Portainer is a web interface to manage your docker hosts. It can manage images, containers, volumes, and networks. It can also show graphs of CPU, RAM, and network usage. Everything you would do with docker commands and docker-compose can be done using the Portainer interface. Currently, I have Portainer running on my apartment server, but I’ve exposed the docker API on my Dallas server (following this guide). This way, I can manage multiple docker hosts from a single interface. While it is possible to use Portainer to create multi-container services (stacks), I prefer to write docker-compose.yml files because they can be managed in version control.


If I am setting up services for myself, there is no going back. Everything is tidier and easier to manage. Services are isolated in their own network. Configurations are managed in version control. The difference is night and day. I had grown restless with my apartment server. It was doing everything I needed, but after a while I was too afraid to do anything with it because I’d forgotten how anything worked. This new combination of docker and version control has given me more confidence to manage my server. The problem of “how the hell did I do that” when troubleshooting an old service has largely been alleviated.

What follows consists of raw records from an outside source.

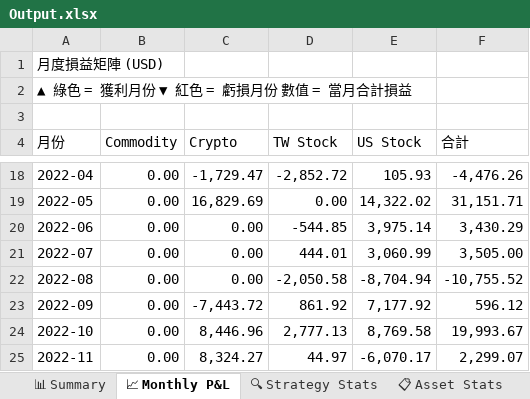
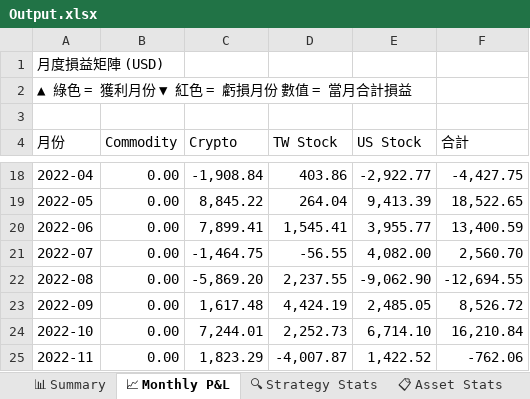
Before and after one commit to RickHSIAO/Quantitative-Trading, an Excel workbook: output/Output.xlsx, sheet 📈 Monthly P&L, drawn as a sheet; only a part is shown, gaps mark what is left out; values as stored, in another font and other column widths than the file's, no cell formats; charts and pictures and conditional formats not drawn; the diff covers the shown part only; the diff names each change by its address in the sheet, - before the commit and + after, or states it on an @@ line.

```diff
--- a/output/Output.xlsx (sheet 📈 Monthly P&L)
+++ b/output/Output.xlsx (sheet 📈 Monthly P&L)
-C18 (Crypto): -1,729.47
+C18 (Crypto): -1,908.84
-D18 (TW Stock): -2,852.72
+D18 (TW Stock): 403.86
-E18 (US Stock): 105.93
+E18 (US Stock): -2,922.77
-F18 (合計): -4,476.26
+F18 (合計): -4,427.75
-C19 (Crypto): 16,829.69
+C19 (Crypto): 8,845.22
-D19 (TW Stock): 0.00
+D19 (TW Stock): 264.04
-E19 (US Stock): 14,322.02
+E19 (US Stock): 9,413.39
-F19 (合計): 31,151.71
+F19 (合計): 18,522.65
-C20 (Crypto): 0.00
+C20 (Crypto): 7,899.41
-D20 (TW Stock): -544.85
+D20 (TW Stock): 1,545.41
-E20 (US Stock): 3,975.14
+E20 (US Stock): 3,955.77
-F20 (合計): 3,430.29
+F20 (合計): 13,400.59
-C21 (Crypto): 0.00
+C21 (Crypto): -1,464.75
-D21 (TW Stock): 444.01
+D21 (TW Stock): -56.55
-E21 (US Stock): 3,060.99
+E21 (US Stock): 4,082.00
-F21 (合計): 3,505.00
+F21 (合計): 2,560.70
-C22 (Crypto): 0.00
+C22 (Crypto): -5,869.20
-D22 (TW Stock): -2,050.58
+D22 (TW Stock): 2,237.55
-E22 (US Stock): -8,704.94
+E22 (US Stock): -9,062.90
-F22 (合計): -10,755.52
+F22 (合計): -12,694.55
-C23 (Crypto): -7,443.72
+C23 (Crypto): 1,617.48
-D23 (TW Stock): 861.92
+D23 (TW Stock): 4,424.19
-E23 (US Stock): 7,177.92
+E23 (US Stock): 2,485.05
-F23 (合計): 596.12
+F23 (合計): 8,526.72
-C24 (Crypto): 8,446.96
+C24 (Crypto): 7,244.01
-D24 (TW Stock): 2,777.13
+D24 (TW Stock): 2,252.73
-E24 (US Stock): 8,769.58
+E24 (US Stock): 6,714.10
-F24 (合計): 19,993.67
+F24 (合計): 16,210.84
-C25 (Crypto): 8,324.27
+C25 (Crypto): 1,823.29
-D25 (TW Stock): 44.97
+D25 (TW Stock): -4,007.87
-E25 (US Stock): -6,070.17
+E25 (US Stock): 1,422.52
-F25 (合計): 2,299.07
+F25 (合計): -762.06
```
Also changed, not shown: 234 edited cells elsewhere in this sheet, sheet 📋 All Trades, sheet 📊 Summary, sheet 2024, sheet 2023, sheet 2025, sheet 2022, 5 more sheets, cell formats, 5 other files.
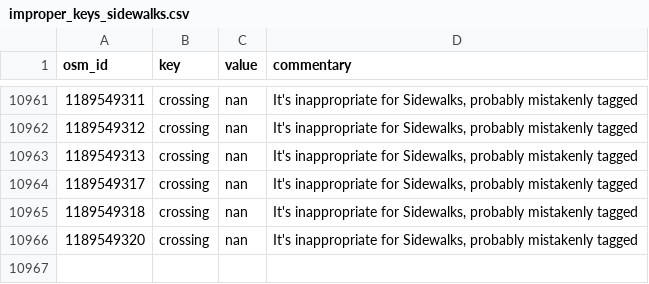
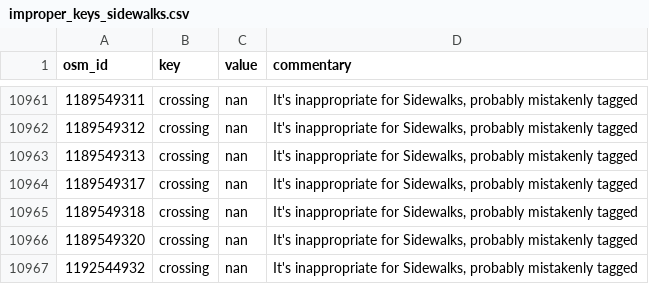
Before and after one commit to opensidewalkmap/lima, a CSV file: quality_check/tables/improper_keys_sidewalks.csv, drawn as a sheet; only a part is shown, gaps mark what is left out.

```diff
--- a/quality_check/tables/improper_keys_sidewalks.csv
+++ b/quality_check/tables/improper_keys_sidewalks.csv
@@ -10966 +10966,2 @@ osm_id,key,value,commentary
 1189549320,crossing,nan,"It's inappropriate for Sidewalks, probably mistakenly tagged"
+1192544932,crossing,nan,"It's inappropriate for Sidewalks, probably mistakenly tagged"
```
Also changed, not shown: quality_check/tables/uncanny_keys_sidewalks.csv, quality_check/tables/wrong_mispelled_or_unlisted_values_sidewalks.csv, 16 other files.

I believe that I was able to become familiar with docker reasonably quickly because I’d already spent so much time doing things “the old way.” It feels like docker provides layer of abstraction over the usual administration of services. I was already familiar with how these services are supposed to be setup, I just needed to learn how make docker do it. I already know wordpress needs the php source, a webserver, something to process the php, and a database. That part wasn’t new. It was just the docker bits that were new. Previous knowledge accelerated the process immensely.

If you haven’t taken the docker plunge, do it now. If you want to learn quickly, start by tearing down what you have so you have to rebuild. Start with a simple service you use regularly. Take time, bang on it, and eventually you’ll get it.

Additional Resources


Forgemasters -Track With No Name


2 In A Room – Somebody In The House Say Yeah (Club House Mix)


Adonis – We’re Rocking Down The House


Tom Salta – The New Generation


Electra – Feels Good


Moondata – Let The Moonshine In


KDA – Hate Me ft. Patrick Cash



Thank youuu phantoms revenge for sharing: